→ Task description: Look through the records that follow. Copy every line containing the word "function".

→ Given records:
/---

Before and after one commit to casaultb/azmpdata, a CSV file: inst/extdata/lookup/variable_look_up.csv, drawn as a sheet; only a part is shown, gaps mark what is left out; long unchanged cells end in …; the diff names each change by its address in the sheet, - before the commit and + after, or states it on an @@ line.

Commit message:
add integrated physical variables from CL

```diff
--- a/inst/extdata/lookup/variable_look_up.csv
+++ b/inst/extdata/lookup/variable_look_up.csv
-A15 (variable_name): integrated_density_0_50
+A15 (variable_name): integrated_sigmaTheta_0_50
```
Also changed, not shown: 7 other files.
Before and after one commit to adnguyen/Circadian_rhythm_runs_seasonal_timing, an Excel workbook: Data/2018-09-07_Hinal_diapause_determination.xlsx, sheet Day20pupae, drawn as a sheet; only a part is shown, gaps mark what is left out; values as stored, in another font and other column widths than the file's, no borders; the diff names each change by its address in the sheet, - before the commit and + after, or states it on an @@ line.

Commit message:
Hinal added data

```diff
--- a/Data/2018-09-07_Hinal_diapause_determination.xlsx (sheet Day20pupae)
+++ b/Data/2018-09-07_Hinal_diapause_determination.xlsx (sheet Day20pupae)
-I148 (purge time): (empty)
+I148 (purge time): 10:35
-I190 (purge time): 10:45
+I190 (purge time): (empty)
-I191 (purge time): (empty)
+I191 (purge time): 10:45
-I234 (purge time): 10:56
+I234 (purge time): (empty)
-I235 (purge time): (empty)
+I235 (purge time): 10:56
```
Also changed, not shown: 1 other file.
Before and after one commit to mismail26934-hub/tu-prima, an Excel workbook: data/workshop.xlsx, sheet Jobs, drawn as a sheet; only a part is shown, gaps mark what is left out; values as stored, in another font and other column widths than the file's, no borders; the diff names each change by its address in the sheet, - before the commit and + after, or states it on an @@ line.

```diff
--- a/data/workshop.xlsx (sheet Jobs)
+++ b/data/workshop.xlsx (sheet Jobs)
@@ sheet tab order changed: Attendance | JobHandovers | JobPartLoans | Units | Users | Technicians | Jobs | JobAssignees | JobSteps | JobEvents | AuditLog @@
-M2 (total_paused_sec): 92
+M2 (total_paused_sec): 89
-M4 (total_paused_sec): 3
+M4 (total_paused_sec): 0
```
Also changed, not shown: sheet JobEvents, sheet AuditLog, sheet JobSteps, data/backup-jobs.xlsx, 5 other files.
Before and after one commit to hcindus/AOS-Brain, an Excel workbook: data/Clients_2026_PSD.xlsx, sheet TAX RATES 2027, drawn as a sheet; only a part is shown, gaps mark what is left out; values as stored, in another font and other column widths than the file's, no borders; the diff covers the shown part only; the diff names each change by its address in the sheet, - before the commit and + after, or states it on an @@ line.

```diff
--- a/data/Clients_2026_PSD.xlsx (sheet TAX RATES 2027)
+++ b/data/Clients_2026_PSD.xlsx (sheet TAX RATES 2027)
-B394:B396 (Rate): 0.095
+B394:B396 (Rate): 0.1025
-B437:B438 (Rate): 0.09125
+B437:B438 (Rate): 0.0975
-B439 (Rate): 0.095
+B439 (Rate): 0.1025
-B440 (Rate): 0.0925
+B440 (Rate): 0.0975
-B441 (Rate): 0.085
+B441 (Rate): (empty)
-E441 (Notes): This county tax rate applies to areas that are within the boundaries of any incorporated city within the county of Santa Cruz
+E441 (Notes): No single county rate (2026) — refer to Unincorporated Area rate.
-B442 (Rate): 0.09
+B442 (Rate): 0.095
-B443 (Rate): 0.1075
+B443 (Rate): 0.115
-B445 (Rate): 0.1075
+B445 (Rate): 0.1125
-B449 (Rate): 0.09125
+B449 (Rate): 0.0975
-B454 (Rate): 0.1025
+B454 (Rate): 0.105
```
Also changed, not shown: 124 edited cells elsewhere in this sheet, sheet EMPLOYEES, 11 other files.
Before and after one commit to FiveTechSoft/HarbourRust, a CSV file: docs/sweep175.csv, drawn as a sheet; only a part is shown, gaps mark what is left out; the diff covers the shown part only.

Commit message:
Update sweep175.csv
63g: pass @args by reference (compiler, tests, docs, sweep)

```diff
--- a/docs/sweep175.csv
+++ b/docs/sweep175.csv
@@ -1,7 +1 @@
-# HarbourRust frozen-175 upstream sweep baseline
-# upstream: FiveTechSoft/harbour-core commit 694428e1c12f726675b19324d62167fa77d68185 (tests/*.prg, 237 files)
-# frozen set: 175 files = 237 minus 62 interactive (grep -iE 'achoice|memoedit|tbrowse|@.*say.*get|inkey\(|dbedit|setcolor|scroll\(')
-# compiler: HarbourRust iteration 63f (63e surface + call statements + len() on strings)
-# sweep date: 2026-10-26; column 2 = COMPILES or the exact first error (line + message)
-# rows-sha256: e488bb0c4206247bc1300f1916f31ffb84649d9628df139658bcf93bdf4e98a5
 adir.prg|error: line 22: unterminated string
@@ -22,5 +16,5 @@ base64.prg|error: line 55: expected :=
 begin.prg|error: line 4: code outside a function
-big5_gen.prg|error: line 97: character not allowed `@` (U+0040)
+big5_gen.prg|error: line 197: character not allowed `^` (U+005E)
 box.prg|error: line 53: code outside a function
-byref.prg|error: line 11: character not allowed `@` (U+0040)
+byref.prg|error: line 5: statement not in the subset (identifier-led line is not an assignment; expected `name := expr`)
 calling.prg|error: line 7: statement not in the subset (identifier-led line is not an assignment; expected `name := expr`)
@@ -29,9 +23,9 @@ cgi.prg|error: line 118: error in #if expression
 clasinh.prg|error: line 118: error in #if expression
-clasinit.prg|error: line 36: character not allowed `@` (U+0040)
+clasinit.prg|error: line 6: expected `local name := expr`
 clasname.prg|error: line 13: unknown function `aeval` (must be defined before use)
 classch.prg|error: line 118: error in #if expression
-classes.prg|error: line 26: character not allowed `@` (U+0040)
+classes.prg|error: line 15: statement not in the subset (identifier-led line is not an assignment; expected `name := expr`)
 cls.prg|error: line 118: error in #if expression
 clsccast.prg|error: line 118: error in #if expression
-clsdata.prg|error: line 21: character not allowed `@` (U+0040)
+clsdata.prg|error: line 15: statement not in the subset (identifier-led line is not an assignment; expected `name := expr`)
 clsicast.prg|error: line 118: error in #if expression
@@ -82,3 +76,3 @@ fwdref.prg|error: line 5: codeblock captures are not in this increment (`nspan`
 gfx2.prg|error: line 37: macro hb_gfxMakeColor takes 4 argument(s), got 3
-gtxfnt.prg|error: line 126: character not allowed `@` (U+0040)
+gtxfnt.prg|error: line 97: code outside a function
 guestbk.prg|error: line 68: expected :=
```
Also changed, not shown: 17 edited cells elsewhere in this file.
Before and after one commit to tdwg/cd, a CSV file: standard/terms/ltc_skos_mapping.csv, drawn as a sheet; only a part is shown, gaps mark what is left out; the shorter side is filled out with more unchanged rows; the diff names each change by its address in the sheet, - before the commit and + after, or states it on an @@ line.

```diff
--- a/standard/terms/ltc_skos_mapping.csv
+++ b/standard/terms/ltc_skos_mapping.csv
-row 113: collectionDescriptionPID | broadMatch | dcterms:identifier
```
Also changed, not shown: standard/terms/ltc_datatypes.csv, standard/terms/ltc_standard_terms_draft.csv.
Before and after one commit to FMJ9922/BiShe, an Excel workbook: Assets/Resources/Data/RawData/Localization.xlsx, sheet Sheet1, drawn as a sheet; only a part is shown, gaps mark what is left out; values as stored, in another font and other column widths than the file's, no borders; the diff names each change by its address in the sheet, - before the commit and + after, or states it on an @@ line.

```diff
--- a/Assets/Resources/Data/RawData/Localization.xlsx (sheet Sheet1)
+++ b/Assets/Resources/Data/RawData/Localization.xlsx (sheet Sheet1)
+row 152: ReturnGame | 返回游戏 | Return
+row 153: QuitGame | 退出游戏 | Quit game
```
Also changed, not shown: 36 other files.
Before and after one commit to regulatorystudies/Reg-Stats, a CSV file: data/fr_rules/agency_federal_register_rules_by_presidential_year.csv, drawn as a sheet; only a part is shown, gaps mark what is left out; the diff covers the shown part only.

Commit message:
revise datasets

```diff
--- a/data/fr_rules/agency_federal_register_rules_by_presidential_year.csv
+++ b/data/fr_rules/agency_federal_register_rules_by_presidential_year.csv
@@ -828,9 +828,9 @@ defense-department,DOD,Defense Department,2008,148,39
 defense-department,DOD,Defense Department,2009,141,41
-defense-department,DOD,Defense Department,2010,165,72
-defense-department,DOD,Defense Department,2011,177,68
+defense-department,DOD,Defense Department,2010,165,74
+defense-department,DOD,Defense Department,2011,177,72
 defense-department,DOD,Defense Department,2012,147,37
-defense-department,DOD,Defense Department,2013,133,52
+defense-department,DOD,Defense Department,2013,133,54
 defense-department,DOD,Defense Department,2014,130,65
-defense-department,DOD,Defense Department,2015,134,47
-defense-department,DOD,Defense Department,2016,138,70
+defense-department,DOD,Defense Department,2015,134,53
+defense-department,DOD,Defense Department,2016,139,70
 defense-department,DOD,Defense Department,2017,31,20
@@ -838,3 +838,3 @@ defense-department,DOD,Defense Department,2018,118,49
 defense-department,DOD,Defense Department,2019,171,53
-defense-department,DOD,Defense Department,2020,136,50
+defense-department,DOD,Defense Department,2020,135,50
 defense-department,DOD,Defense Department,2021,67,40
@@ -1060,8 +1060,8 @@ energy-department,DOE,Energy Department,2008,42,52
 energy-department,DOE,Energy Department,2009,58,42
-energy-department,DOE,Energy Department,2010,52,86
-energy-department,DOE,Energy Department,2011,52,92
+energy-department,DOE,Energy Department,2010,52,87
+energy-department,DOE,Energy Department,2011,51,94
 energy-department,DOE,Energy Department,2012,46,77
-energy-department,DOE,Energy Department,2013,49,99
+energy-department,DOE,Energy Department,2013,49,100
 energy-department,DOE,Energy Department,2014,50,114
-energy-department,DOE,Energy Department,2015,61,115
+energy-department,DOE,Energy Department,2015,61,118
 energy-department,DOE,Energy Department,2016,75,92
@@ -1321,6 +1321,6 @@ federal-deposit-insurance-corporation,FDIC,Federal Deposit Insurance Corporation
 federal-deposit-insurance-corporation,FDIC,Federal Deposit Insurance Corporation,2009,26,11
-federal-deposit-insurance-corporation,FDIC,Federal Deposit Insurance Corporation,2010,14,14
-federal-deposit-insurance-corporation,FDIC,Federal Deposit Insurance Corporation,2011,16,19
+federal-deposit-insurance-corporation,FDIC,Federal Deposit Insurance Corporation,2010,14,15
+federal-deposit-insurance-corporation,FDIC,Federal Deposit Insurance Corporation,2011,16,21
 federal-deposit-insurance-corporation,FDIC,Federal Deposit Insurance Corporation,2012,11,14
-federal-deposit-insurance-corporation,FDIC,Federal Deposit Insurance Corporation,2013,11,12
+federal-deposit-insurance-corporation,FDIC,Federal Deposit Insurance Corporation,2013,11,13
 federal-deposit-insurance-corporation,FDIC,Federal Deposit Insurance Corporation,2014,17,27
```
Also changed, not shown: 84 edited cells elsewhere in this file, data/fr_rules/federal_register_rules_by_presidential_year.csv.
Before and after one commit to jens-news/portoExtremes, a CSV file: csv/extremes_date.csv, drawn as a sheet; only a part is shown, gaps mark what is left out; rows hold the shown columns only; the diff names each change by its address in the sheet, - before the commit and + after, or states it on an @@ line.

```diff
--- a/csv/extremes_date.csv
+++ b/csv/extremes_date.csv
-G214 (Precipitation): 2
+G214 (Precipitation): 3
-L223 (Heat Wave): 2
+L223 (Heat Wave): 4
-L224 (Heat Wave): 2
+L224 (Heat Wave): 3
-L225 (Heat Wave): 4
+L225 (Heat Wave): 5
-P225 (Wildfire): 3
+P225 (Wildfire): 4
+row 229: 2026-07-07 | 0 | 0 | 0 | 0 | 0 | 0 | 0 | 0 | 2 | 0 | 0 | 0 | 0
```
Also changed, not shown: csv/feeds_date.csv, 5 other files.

\---

→ Output of the exercise:
 begin.prg|error: line 4: code outside a function
 box.prg|error: line 53: code outside a function
 clasname.prg|error: line 13: unknown function `aeval` (must be defined before use)
+gtxfnt.prg|error: line 97: code outside a function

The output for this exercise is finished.